Whatever Happened to the Gospel of Grace? is one of James Montgomery Boice’s final books. He wrote it in response to what he believed to be the ignorance of God and neglect of the gospel of grace as the root problem of the church today. Instead of a focus on God and His gospel, the church has become focused on worldly success–large memberships, large budgets, programs up the wazoo, a nosedive in worship. Boice’s belief was that only a return to the Word of God can change the state of today’s church.
Boice felt that the major emphasis of this change should be centered around the five foundational truths of the Protestant Reformation; that is, the modern church must have as its central confession the Five Solas of the Reformation. Sola Scriptura, solus Christus, sola gratia, sola fide, and soli Deo gloria must once again become the standard of theology and practice in our churches if we are ever to hope for a second Reformation. By the way, for those reading who don’t know what these are, those Latin terms mean Scripture Alone, Christ Alone, Grace Alone, Faith Alone, and Glory to God Alone.

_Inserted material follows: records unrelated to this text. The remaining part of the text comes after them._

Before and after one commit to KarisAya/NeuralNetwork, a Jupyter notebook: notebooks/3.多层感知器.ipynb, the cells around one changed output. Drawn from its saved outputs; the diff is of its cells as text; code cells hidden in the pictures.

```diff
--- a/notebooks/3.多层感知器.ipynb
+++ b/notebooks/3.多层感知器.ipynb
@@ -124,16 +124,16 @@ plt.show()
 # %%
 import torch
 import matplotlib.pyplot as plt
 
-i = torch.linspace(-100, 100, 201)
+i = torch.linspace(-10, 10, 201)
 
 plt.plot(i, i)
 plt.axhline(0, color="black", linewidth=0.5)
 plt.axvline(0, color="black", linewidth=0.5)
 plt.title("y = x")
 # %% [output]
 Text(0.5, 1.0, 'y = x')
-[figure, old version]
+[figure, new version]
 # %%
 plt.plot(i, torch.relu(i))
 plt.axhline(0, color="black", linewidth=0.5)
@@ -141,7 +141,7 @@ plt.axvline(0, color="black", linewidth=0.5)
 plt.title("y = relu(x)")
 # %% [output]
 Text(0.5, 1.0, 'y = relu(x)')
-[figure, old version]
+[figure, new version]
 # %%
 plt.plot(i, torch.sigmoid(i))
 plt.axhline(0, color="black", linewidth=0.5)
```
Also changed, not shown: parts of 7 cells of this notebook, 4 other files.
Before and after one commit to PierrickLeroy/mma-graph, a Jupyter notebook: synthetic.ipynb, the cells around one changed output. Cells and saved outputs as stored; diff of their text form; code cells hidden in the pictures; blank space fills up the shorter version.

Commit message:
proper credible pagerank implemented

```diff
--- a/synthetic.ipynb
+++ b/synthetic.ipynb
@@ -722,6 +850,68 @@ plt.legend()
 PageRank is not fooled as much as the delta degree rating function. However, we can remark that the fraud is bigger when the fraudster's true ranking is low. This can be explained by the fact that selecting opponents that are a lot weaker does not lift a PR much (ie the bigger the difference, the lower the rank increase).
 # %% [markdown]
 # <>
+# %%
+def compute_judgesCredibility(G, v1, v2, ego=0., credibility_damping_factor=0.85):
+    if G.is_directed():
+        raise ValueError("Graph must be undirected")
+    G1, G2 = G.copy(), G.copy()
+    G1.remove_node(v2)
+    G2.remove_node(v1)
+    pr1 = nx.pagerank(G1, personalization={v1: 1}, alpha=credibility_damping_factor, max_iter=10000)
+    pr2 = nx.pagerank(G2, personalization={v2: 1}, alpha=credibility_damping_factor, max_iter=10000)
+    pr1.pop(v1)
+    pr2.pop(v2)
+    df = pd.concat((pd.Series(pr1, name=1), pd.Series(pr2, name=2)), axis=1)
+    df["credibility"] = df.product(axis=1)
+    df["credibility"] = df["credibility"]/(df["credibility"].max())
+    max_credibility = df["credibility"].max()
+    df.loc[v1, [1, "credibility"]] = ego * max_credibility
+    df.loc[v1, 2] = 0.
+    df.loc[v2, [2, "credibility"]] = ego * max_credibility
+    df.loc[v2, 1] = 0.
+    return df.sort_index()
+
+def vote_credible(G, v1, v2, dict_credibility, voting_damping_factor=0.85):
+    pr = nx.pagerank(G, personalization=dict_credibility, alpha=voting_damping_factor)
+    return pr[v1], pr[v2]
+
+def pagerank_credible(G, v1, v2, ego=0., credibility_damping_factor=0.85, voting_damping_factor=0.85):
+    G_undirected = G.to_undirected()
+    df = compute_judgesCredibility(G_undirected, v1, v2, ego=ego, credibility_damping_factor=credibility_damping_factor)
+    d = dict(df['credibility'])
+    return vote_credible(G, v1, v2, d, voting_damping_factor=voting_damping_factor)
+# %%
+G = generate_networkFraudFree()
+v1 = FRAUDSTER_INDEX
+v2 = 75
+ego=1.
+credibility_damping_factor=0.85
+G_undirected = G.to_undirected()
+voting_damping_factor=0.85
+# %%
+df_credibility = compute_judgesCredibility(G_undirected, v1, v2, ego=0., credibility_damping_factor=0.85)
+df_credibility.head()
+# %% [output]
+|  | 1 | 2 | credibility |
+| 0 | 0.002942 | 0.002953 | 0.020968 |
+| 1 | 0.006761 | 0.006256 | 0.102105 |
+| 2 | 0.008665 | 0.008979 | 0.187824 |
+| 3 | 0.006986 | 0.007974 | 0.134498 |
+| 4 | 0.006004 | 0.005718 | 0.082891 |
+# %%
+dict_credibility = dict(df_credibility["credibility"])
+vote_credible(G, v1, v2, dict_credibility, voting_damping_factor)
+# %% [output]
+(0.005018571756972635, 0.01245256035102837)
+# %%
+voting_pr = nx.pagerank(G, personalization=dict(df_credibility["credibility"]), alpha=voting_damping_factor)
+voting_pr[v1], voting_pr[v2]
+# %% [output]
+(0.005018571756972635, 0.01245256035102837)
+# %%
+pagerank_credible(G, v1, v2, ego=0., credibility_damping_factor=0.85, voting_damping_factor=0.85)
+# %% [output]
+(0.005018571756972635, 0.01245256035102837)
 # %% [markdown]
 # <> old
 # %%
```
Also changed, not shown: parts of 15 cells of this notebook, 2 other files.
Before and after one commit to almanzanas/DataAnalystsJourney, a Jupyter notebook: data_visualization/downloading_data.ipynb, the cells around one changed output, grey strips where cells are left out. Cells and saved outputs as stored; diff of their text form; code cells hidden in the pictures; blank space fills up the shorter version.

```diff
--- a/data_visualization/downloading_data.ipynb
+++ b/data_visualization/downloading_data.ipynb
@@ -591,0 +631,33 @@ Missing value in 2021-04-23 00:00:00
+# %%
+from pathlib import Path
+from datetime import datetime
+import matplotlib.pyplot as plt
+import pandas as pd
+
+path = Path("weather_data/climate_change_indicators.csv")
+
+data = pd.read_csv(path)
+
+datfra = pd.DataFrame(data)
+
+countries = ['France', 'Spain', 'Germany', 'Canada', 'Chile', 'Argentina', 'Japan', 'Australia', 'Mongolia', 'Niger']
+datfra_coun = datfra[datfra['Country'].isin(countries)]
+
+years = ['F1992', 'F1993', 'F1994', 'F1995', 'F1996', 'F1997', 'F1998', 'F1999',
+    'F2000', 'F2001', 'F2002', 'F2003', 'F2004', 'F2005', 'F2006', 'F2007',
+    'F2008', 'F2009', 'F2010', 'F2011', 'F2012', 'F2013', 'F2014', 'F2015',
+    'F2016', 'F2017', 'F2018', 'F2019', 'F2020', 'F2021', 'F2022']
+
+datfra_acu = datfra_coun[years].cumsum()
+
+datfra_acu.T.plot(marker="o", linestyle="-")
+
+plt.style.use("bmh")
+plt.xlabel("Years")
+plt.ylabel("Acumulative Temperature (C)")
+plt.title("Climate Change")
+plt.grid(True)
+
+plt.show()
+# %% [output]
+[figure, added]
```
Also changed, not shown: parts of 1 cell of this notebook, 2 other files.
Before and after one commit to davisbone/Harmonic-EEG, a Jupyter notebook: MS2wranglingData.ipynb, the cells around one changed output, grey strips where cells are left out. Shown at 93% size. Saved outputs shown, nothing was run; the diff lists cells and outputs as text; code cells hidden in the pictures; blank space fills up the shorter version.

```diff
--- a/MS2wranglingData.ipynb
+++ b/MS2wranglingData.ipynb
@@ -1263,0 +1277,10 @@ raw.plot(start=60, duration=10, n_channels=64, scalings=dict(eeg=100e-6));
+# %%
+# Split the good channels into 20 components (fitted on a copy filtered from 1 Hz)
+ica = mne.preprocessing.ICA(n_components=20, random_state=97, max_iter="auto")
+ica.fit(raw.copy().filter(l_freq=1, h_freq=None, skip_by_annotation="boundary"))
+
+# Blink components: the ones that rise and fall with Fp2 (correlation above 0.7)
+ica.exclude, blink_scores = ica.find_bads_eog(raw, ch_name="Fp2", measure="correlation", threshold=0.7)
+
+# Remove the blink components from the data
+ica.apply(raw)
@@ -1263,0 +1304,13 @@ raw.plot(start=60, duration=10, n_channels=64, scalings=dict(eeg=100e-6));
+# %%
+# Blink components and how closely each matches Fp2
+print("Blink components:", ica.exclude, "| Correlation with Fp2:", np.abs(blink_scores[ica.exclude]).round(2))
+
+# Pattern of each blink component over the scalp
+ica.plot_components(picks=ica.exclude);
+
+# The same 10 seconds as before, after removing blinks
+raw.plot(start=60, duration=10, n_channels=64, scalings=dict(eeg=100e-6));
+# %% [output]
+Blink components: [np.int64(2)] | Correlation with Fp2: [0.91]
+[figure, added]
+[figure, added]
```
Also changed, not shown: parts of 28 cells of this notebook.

Boice presents a convincing argument that we as a church have abandoned these five foundational principles. We have abandoned the sufficiency of Scripture; abandoned the exclusivity of the Gospel; abandoned a salvation given, not earned; abandoned trust in God through Jesus alone as the way of salvation; and abandoned the exaltation of the Creator rather than the creature. Instead we have taken on worldly substitutes that are but pale imitations. We have replaced sufficiency with ambiguity; exclusivity with relativism; the free gift with a salvation of works; surrender at our inability with self-confidence; and humble deference and awe with arrogant self-esteem or self-importance. Boice examines each of these five solas individually, building a case for each as the standard for Christian practice.
He then moves toward application in the areas of worship and life. Boice does excellently in outlining the failures of modern worship techniques and concepts, showing them to be largely man-focused rather than God-focused. He points out very glaringly the Godward thrust of the old hymns, and challenges the reader to consider worship that has a Godward focus rather than personal enrichment.
The final chapter on reforming our lives I found to be somewhat disappointing. While Boice soundly hammered home what is necessary to achieve reformation in our lives–i.e. lives of repentance, lives of faith, and lives of community–but he does little to give the reader practical suggestions of how to achieve this. He is long on theory in this chapter but short on application. I find myself wondering if this chapter was actually published unfinished.
All in all, this book is a great precursor to his final book, The Doctrines of Grace. Indeed, they seem to be meant to be read in tandem, this one first and The Doctrines of Grace second. I would recommend this book to all of us; particularly one who is looking to bring about change in his or her church or ministry.